"""
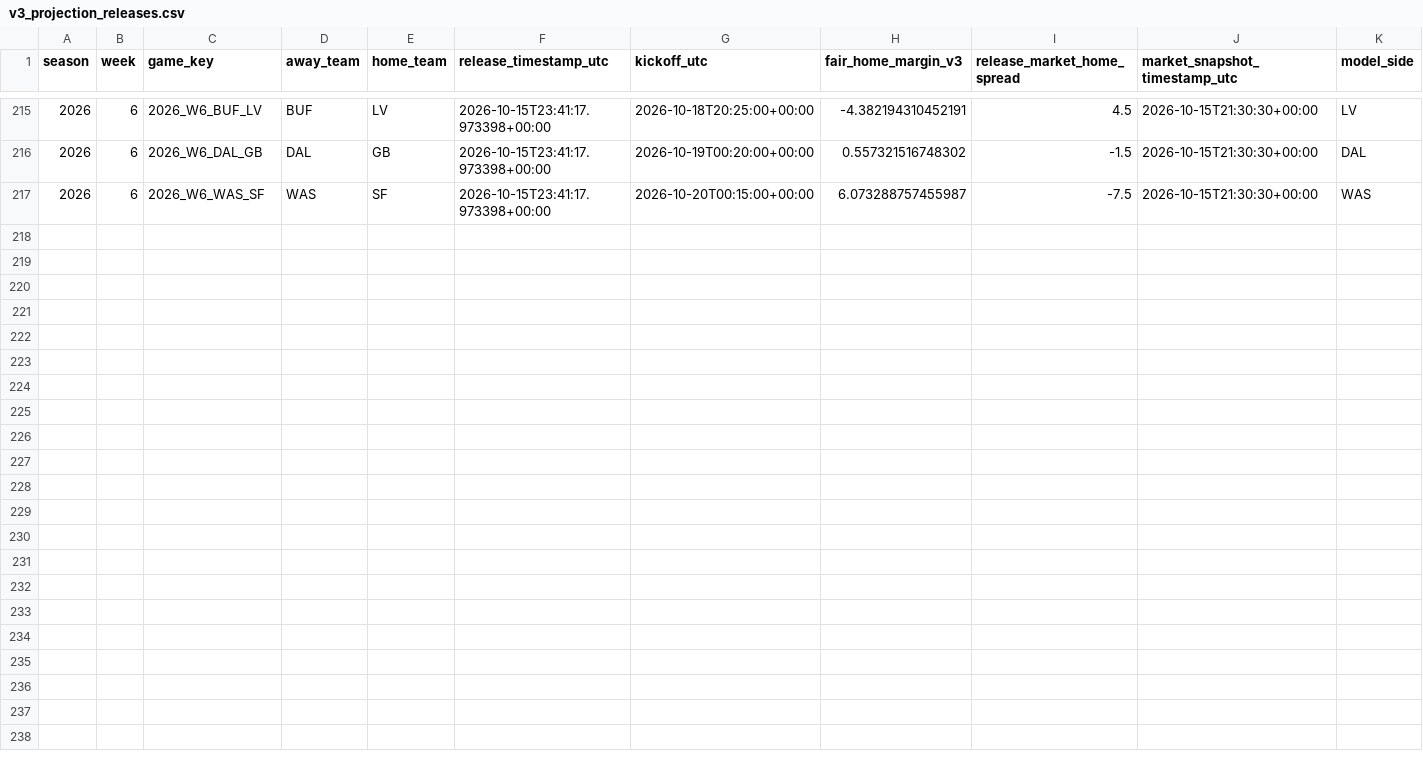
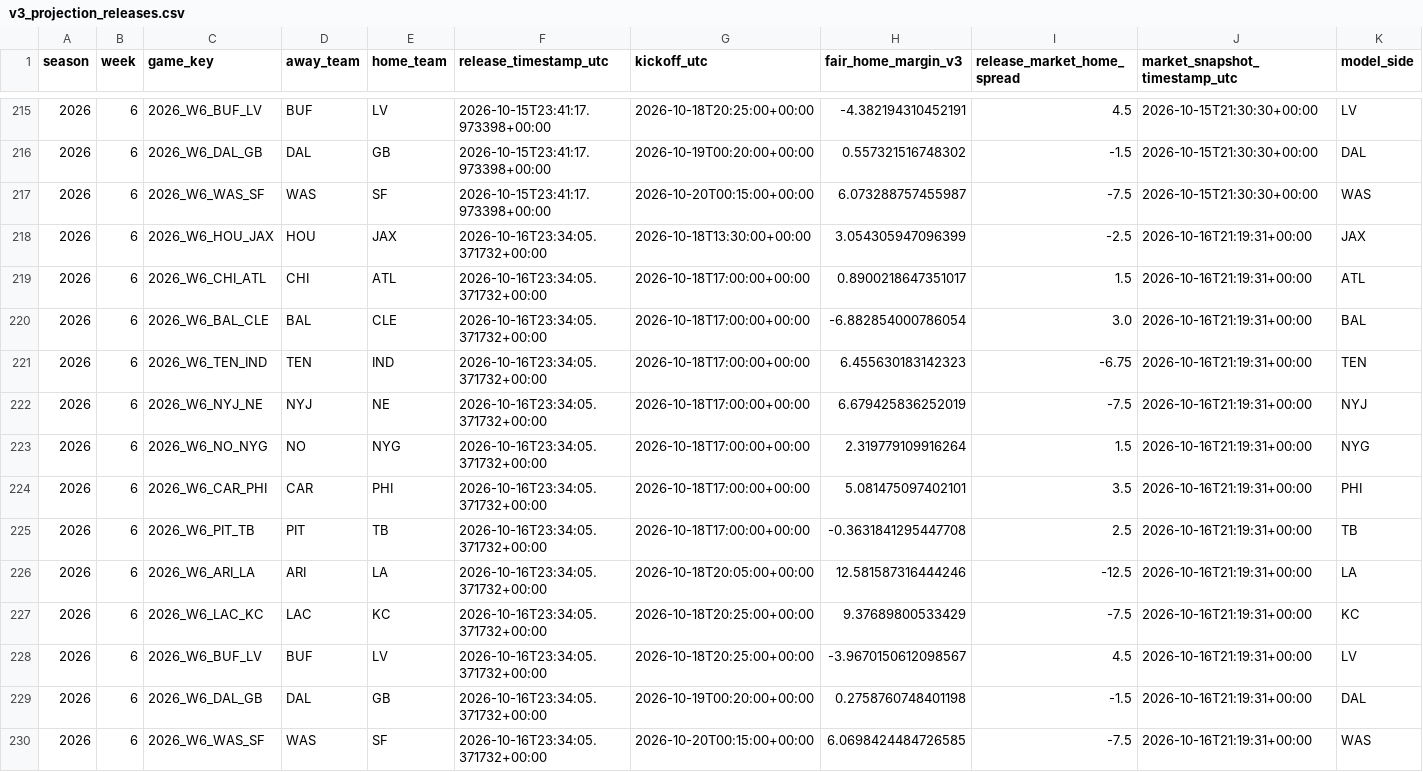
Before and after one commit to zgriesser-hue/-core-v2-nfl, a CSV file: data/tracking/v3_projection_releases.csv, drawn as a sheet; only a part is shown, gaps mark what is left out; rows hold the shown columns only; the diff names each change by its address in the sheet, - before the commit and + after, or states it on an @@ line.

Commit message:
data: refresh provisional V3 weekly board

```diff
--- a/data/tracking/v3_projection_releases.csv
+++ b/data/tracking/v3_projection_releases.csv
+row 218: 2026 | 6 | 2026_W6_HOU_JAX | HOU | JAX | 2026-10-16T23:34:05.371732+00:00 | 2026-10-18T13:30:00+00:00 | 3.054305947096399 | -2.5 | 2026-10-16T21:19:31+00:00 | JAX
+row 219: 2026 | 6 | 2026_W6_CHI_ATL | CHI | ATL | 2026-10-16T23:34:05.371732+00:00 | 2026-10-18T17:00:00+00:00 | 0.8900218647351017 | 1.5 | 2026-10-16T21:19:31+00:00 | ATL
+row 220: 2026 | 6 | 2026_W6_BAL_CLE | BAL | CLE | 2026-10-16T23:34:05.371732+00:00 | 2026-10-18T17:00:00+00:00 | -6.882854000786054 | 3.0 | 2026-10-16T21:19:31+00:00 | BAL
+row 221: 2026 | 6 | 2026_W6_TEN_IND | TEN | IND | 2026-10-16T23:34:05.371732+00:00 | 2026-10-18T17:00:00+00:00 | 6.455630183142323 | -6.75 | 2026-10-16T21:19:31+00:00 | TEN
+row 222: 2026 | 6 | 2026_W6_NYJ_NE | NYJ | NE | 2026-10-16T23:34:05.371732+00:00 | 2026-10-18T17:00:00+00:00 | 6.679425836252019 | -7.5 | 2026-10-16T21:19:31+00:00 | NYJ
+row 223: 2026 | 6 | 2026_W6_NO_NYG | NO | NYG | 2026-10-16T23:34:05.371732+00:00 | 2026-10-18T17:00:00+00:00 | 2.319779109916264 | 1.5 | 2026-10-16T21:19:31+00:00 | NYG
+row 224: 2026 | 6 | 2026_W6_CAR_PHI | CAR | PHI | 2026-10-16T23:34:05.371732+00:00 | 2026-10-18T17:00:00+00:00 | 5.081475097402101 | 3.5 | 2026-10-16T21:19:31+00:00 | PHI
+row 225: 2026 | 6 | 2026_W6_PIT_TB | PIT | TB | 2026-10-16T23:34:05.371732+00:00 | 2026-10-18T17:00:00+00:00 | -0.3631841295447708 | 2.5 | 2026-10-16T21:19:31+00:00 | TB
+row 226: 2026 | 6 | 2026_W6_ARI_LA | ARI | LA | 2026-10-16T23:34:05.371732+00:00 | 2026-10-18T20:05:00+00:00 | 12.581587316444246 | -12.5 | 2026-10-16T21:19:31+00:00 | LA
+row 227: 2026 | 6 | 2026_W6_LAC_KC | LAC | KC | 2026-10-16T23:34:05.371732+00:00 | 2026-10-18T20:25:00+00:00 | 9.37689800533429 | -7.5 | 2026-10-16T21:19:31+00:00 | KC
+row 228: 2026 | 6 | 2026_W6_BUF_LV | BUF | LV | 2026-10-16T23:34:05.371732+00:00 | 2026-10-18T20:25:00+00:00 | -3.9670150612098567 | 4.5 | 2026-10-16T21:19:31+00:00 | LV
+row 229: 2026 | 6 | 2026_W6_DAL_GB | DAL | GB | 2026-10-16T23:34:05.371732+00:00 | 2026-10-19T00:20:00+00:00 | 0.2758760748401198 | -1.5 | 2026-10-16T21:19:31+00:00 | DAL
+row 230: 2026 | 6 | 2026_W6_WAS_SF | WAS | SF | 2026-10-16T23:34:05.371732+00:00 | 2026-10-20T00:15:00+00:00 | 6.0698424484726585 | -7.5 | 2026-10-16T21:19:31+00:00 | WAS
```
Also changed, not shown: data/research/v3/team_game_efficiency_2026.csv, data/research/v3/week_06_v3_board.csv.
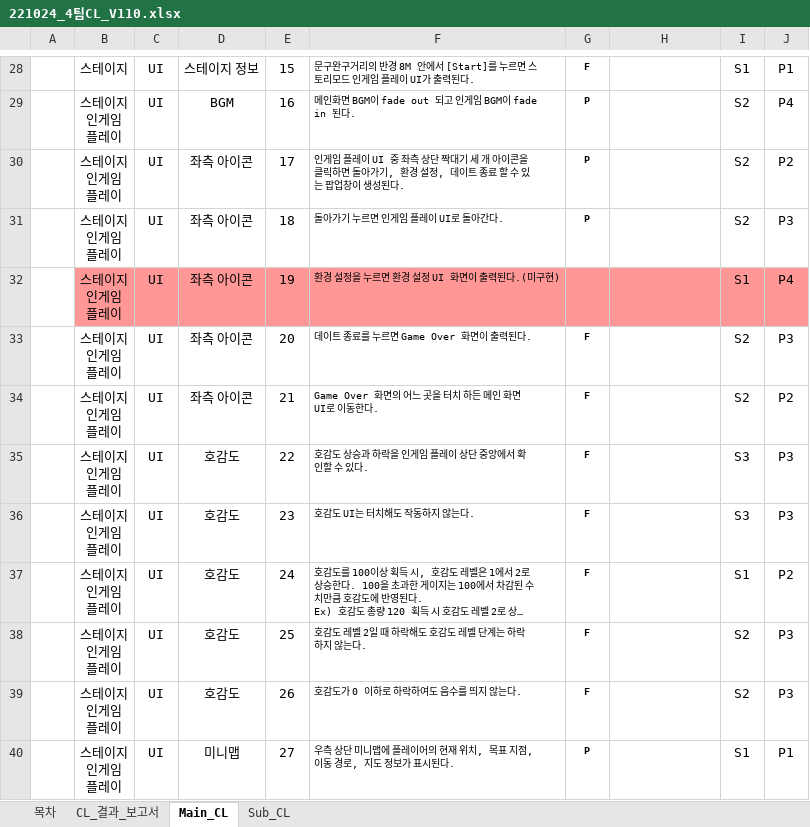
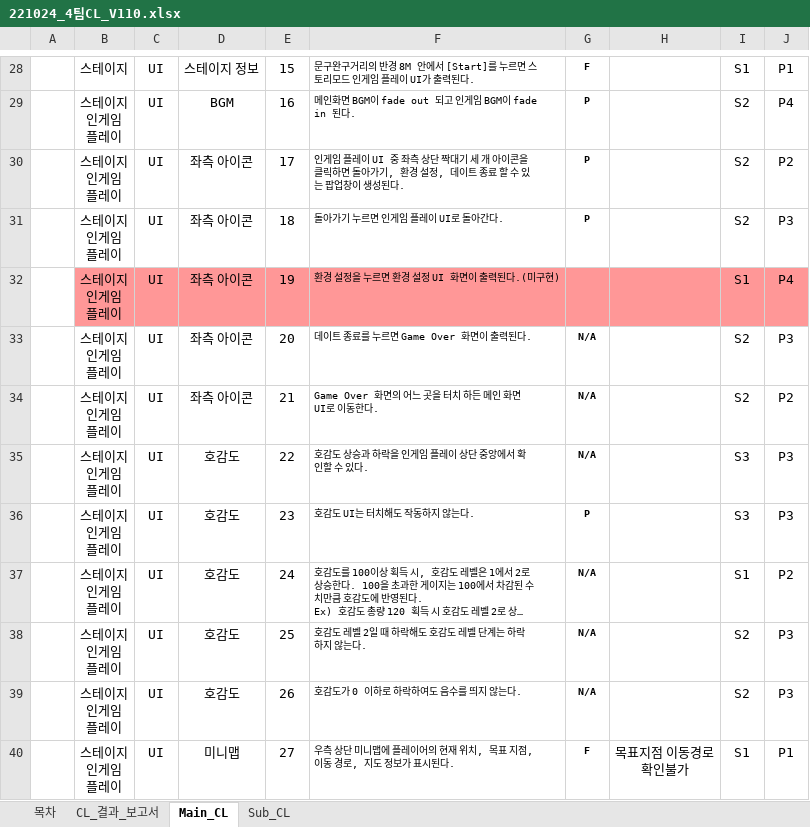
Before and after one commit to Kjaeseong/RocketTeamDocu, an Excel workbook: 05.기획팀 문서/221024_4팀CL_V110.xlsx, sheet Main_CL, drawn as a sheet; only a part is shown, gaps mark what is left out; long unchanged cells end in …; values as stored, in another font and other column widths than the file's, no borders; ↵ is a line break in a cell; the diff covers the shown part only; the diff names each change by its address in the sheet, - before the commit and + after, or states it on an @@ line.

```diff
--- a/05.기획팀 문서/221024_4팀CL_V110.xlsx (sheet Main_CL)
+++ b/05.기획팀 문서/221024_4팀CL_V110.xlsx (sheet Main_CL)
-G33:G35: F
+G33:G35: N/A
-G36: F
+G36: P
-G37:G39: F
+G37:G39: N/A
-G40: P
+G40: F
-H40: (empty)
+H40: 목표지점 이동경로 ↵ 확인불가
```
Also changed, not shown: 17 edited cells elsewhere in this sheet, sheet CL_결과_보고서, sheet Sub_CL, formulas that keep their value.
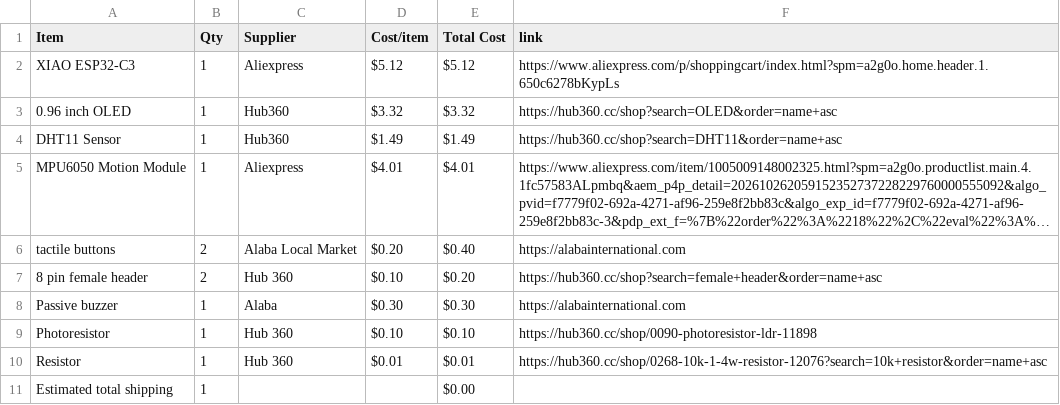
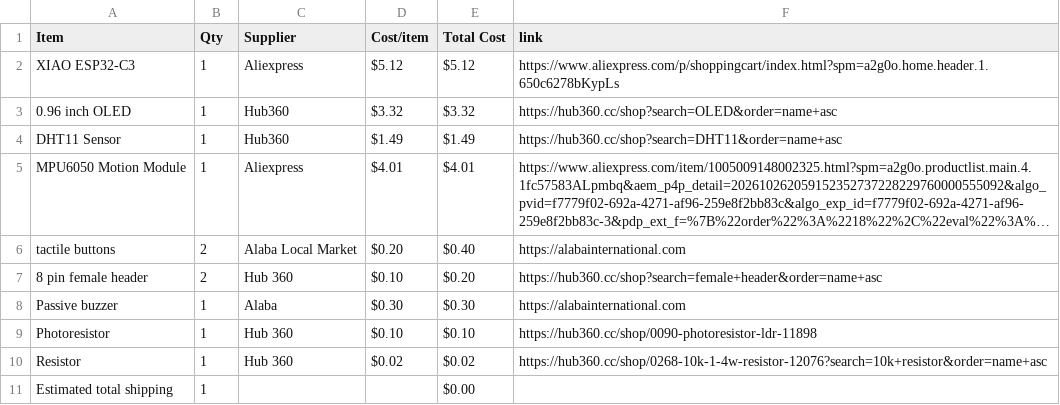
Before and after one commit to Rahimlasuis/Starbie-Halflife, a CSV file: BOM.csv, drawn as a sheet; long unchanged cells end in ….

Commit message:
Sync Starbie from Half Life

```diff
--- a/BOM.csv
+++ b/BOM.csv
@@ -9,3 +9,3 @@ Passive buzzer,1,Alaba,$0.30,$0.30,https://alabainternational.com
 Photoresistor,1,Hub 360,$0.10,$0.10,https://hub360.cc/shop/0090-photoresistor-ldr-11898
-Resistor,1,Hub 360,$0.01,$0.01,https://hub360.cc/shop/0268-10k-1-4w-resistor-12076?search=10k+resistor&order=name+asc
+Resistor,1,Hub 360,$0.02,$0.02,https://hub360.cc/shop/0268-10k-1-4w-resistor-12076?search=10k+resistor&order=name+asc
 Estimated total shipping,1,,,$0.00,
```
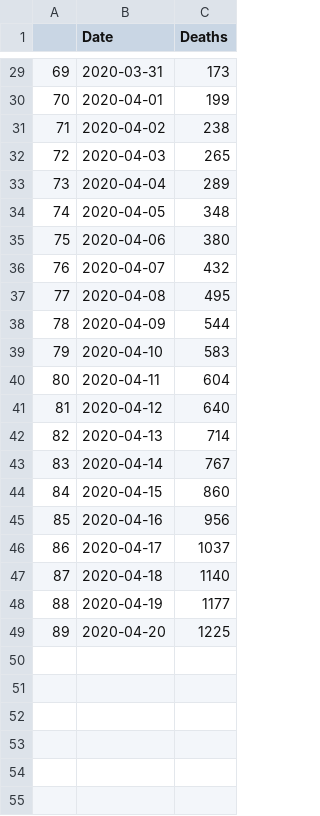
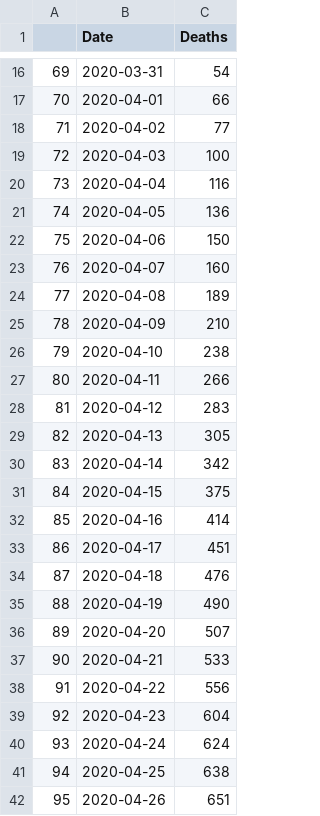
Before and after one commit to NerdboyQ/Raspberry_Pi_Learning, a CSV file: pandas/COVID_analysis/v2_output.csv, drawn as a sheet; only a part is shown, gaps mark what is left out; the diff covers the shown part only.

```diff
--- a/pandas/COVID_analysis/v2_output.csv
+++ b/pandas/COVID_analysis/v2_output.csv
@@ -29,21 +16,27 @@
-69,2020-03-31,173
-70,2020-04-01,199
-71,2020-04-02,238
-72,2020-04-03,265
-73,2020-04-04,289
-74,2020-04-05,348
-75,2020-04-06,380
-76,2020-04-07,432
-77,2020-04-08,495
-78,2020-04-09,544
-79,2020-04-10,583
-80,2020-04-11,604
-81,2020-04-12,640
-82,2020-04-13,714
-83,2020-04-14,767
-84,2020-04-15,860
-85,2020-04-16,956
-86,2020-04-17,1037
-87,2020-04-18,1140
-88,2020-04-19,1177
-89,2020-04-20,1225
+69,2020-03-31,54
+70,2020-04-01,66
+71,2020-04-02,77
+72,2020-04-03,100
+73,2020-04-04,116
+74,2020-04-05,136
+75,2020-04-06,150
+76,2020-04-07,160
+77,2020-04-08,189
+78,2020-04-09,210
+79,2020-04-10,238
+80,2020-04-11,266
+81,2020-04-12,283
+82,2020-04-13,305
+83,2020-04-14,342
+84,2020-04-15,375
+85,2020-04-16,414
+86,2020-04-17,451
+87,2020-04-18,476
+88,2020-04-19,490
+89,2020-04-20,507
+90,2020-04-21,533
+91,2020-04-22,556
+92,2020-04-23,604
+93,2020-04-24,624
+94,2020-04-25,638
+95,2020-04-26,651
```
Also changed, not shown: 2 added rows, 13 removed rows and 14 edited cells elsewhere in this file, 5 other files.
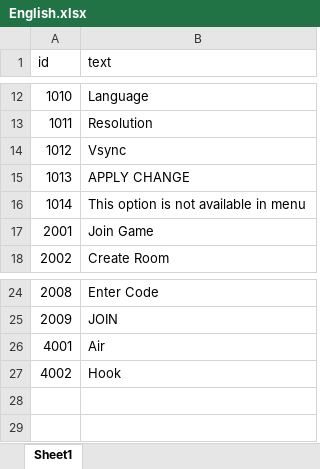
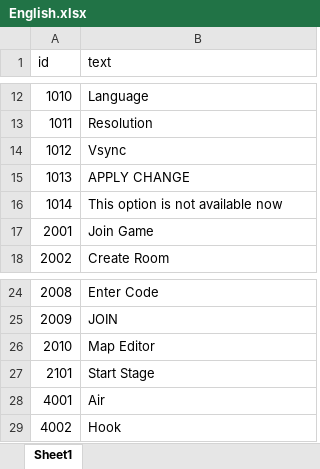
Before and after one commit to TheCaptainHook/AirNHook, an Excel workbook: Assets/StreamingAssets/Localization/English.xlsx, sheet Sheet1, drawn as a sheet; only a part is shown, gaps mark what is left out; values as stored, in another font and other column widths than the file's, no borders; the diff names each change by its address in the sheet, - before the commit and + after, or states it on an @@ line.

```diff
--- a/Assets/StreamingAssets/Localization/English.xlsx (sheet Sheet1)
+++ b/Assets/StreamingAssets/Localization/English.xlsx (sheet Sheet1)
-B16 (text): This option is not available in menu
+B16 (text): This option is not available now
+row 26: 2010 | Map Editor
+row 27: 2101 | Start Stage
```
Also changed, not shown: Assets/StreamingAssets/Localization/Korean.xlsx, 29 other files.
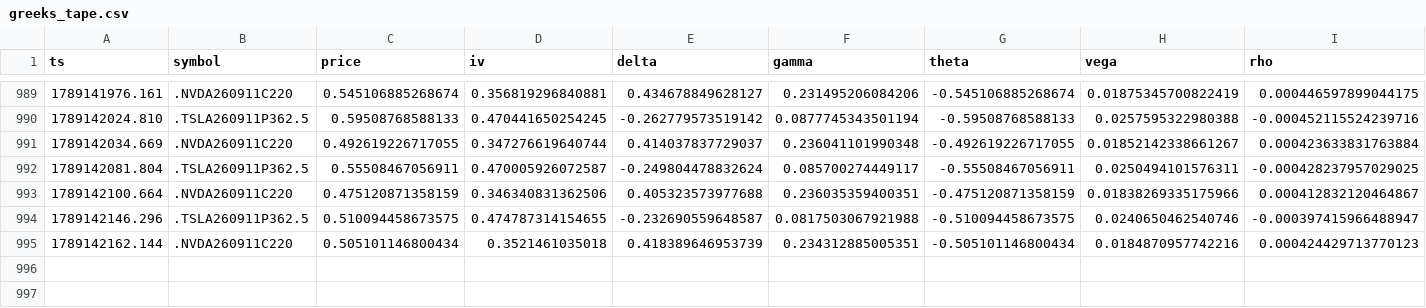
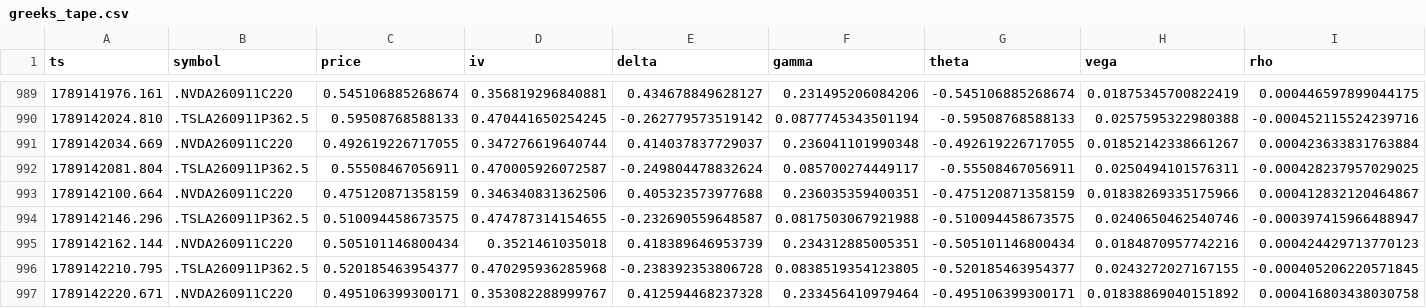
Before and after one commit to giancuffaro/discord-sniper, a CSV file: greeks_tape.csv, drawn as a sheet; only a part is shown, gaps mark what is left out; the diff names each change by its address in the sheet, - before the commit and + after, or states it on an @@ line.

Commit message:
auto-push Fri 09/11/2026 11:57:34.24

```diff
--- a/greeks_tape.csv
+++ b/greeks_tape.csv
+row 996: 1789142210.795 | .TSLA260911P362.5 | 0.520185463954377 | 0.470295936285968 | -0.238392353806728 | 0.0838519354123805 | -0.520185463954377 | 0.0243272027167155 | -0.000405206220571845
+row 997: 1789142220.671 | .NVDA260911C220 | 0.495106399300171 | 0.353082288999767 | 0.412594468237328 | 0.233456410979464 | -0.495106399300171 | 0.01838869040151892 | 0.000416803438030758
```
"""
Return all lines of the material that have "pandas" in them.

Before and after one commit to NerdboyQ/Raspberry_Pi_Learning, a CSV file: pandas/COVID_analysis/v2_output.csv, drawn as a sheet; only a part is shown, gaps mark what is left out; the diff covers the shown part only.
--- a/pandas/COVID_analysis/v2_output.csv
+++ b/pandas/COVID_analysis/v2_output.csv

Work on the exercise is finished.